All records are to be reproduced verbatim, with images omitted.

Screenshot and code edit data
BEGIN

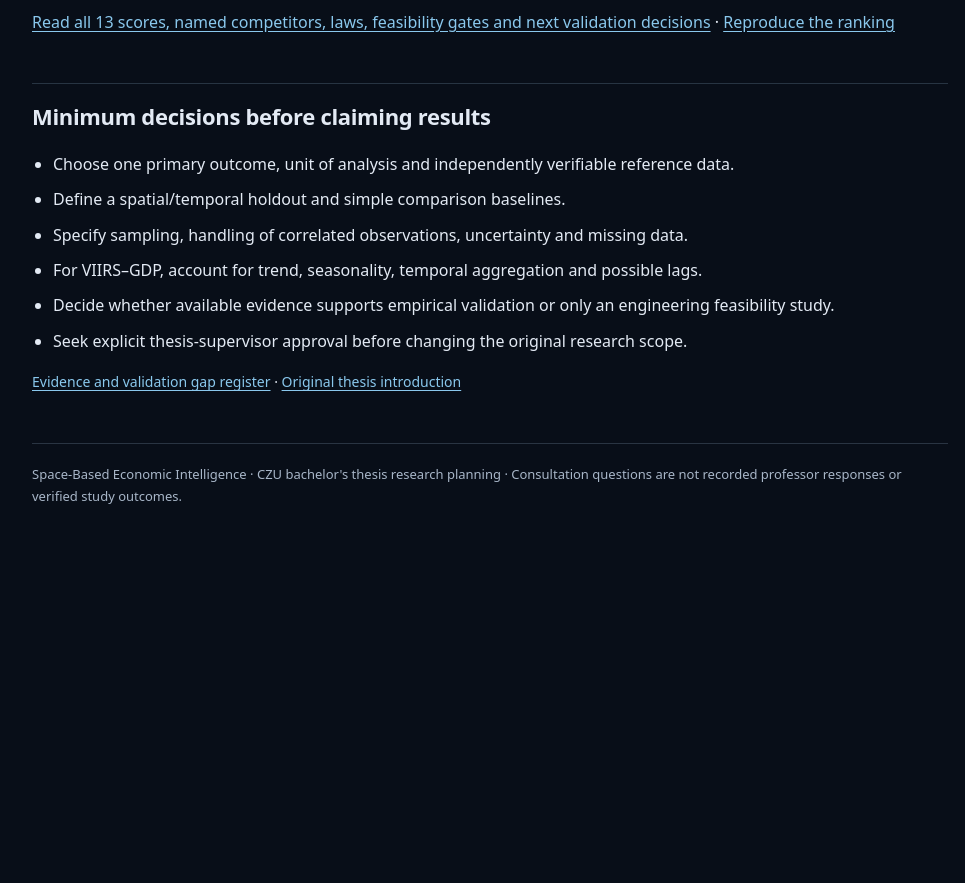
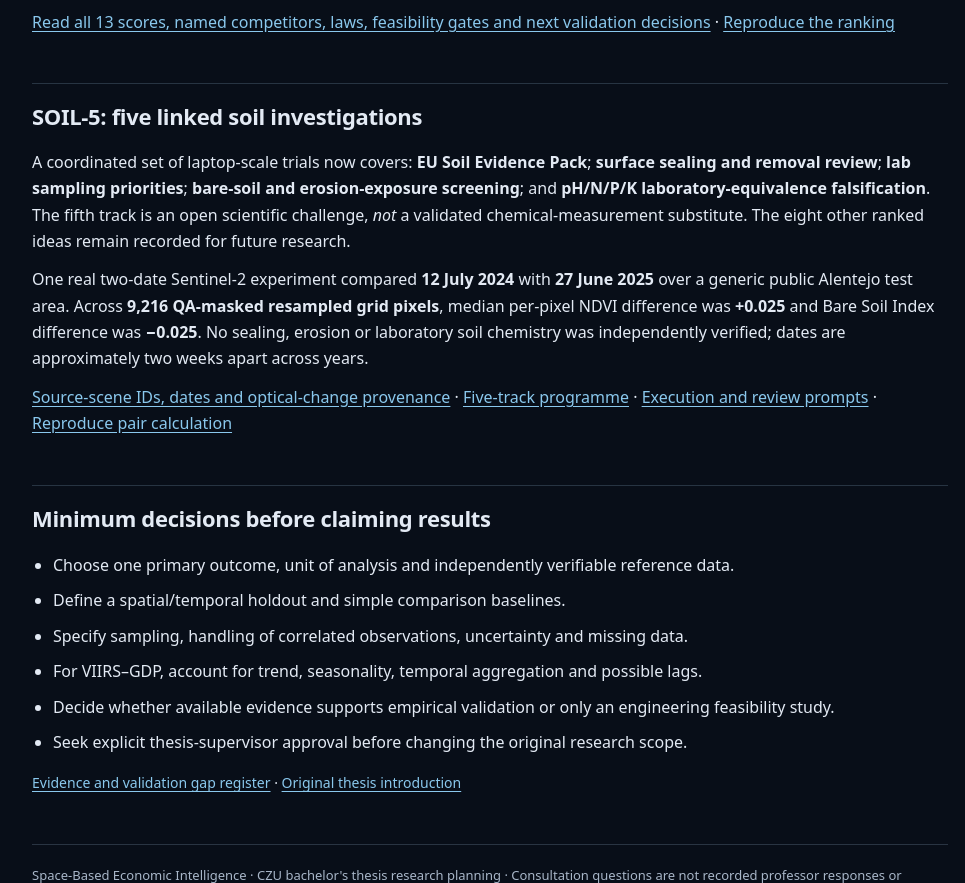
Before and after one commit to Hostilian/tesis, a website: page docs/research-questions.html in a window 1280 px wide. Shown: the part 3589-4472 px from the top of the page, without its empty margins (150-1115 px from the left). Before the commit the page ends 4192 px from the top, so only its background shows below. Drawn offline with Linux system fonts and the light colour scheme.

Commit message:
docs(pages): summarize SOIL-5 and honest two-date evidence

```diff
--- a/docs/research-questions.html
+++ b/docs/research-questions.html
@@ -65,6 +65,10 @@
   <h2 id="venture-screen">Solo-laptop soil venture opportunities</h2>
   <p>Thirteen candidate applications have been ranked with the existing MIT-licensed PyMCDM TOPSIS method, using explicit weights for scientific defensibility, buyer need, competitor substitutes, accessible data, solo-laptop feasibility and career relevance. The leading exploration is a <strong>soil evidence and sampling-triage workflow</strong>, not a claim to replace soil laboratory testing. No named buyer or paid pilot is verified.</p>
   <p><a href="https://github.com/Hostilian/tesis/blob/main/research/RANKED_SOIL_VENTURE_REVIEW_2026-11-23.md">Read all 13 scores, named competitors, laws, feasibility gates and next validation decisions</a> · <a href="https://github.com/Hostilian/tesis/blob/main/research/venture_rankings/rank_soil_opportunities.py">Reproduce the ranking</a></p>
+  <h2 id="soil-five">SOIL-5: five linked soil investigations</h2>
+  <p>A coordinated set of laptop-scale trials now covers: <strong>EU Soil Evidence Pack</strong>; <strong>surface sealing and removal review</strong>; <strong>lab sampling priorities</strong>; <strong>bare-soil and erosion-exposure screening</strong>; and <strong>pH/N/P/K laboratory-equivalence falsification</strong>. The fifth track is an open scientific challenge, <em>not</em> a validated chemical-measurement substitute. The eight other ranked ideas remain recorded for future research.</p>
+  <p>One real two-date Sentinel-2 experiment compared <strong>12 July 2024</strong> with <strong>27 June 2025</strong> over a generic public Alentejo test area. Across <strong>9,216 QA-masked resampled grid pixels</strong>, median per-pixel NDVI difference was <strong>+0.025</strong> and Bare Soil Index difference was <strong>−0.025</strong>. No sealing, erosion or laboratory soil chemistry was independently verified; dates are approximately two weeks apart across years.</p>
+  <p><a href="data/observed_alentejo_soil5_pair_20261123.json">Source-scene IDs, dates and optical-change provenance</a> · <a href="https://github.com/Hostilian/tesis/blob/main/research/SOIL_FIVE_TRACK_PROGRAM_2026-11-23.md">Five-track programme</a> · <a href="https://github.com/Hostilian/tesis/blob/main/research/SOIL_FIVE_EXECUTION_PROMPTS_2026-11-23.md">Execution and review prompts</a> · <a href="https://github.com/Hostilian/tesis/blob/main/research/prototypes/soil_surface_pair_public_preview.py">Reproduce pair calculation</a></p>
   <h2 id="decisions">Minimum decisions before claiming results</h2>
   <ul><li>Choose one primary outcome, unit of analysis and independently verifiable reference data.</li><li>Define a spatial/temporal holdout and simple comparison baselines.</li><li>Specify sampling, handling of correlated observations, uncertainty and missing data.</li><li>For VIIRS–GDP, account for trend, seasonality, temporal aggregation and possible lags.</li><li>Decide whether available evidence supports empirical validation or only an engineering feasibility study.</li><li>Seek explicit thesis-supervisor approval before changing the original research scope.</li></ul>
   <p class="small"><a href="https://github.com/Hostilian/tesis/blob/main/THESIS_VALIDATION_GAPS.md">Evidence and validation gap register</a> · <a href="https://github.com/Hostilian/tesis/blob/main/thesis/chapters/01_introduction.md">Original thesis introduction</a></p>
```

END

Solution below
Before and after one commit to Hostilian/tesis, a website: page docs/research-questions.html in a window 1280 px wide. Shown: the part 3589-4472 px from the top of the page, without its empty margins (150-1115 px from the left). Before the commit the page ends 4192 px from the top, so only its background shows below. Drawn offline with Linux system fonts and the light colour scheme.

Commit message:
docs(pages): summarize SOIL-5 and honest two-date evidence

```diff
--- a/docs/research-questions.html
+++ b/docs/research-questions.html
@@ -65,6 +65,10 @@
   <h2 id="venture-screen">Solo-laptop soil venture opportunities</h2>
   <p>Thirteen candidate applications have been ranked with the existing MIT-licensed PyMCDM TOPSIS method, using explicit weights for scientific defensibility, buyer need, competitor substitutes, accessible data, solo-laptop feasibility and career relevance. The leading exploration is a <strong>soil evidence and sampling-triage workflow</strong>, not a claim to replace soil laboratory testing. No named buyer or paid pilot is verified.</p>
   <p><a href="https://github.com/Hostilian/tesis/blob/main/research/RANKED_SOIL_VENTURE_REVIEW_2026-11-23.md">Read all 13 scores, named competitors, laws, feasibility gates and next validation decisions</a> · <a href="https://github.com/Hostilian/tesis/blob/main/research/venture_rankings/rank_soil_opportunities.py">Reproduce the ranking</a></p>
+  <h2 id="soil-five">SOIL-5: five linked soil investigations</h2>
+  <p>A coordinated set of laptop-scale trials now covers: <strong>EU Soil Evidence Pack</strong>; <strong>surface sealing and removal review</strong>; <strong>lab sampling priorities</strong>; <strong>bare-soil and erosion-exposure screening</strong>; and <strong>pH/N/P/K laboratory-equivalence falsification</strong>. The fifth track is an open scientific challenge, <em>not</em> a validated chemical-measurement substitute. The eight other ranked ideas remain recorded for future research.</p>
+  <p>One real two-date Sentinel-2 experiment compared <strong>12 July 2024</strong> with <strong>27 June 2025</strong> over a generic public Alentejo test area. Across <strong>9,216 QA-masked resampled grid pixels</strong>, median per-pixel NDVI difference was <strong>+0.025</strong> and Bare Soil Index difference was <strong>−0.025</strong>. No sealing, erosion or laboratory soil chemistry was independently verified; dates are approximately two weeks apart across years.</p>
+  <p><a href="data/observed_alentejo_soil5_pair_20261123.json">Source-scene IDs, dates and optical-change provenance</a> · <a href="https://github.com/Hostilian/tesis/blob/main/research/SOIL_FIVE_TRACK_PROGRAM_2026-11-23.md">Five-track programme</a> · <a href="https://github.com/Hostilian/tesis/blob/main/research/SOIL_FIVE_EXECUTION_PROMPTS_2026-11-23.md">Execution and review prompts</a> · <a href="https://github.com/Hostilian/tesis/blob/main/research/prototypes/soil_surface_pair_public_preview.py">Reproduce pair calculation</a></p>
   <h2 id="decisions">Minimum decisions before claiming results</h2>
   <ul><li>Choose one primary outcome, unit of analysis and independently verifiable reference data.</li><li>Define a spatial/temporal holdout and simple comparison baselines.</li><li>Specify sampling, handling of correlated observations, uncertainty and missing data.</li><li>For VIIRS–GDP, account for trend, seasonality, temporal aggregation and possible lags.</li><li>Decide whether available evidence supports empirical validation or only an engineering feasibility study.</li><li>Seek explicit thesis-supervisor approval before changing the original research scope.</li></ul>
   <p class="small"><a href="https://github.com/Hostilian/tesis/blob/main/THESIS_VALIDATION_GAPS.md">Evidence and validation gap register</a> · <a href="https://github.com/Hostilian/tesis/blob/main/thesis/chapters/01_introduction.md">Original thesis introduction</a></p>
```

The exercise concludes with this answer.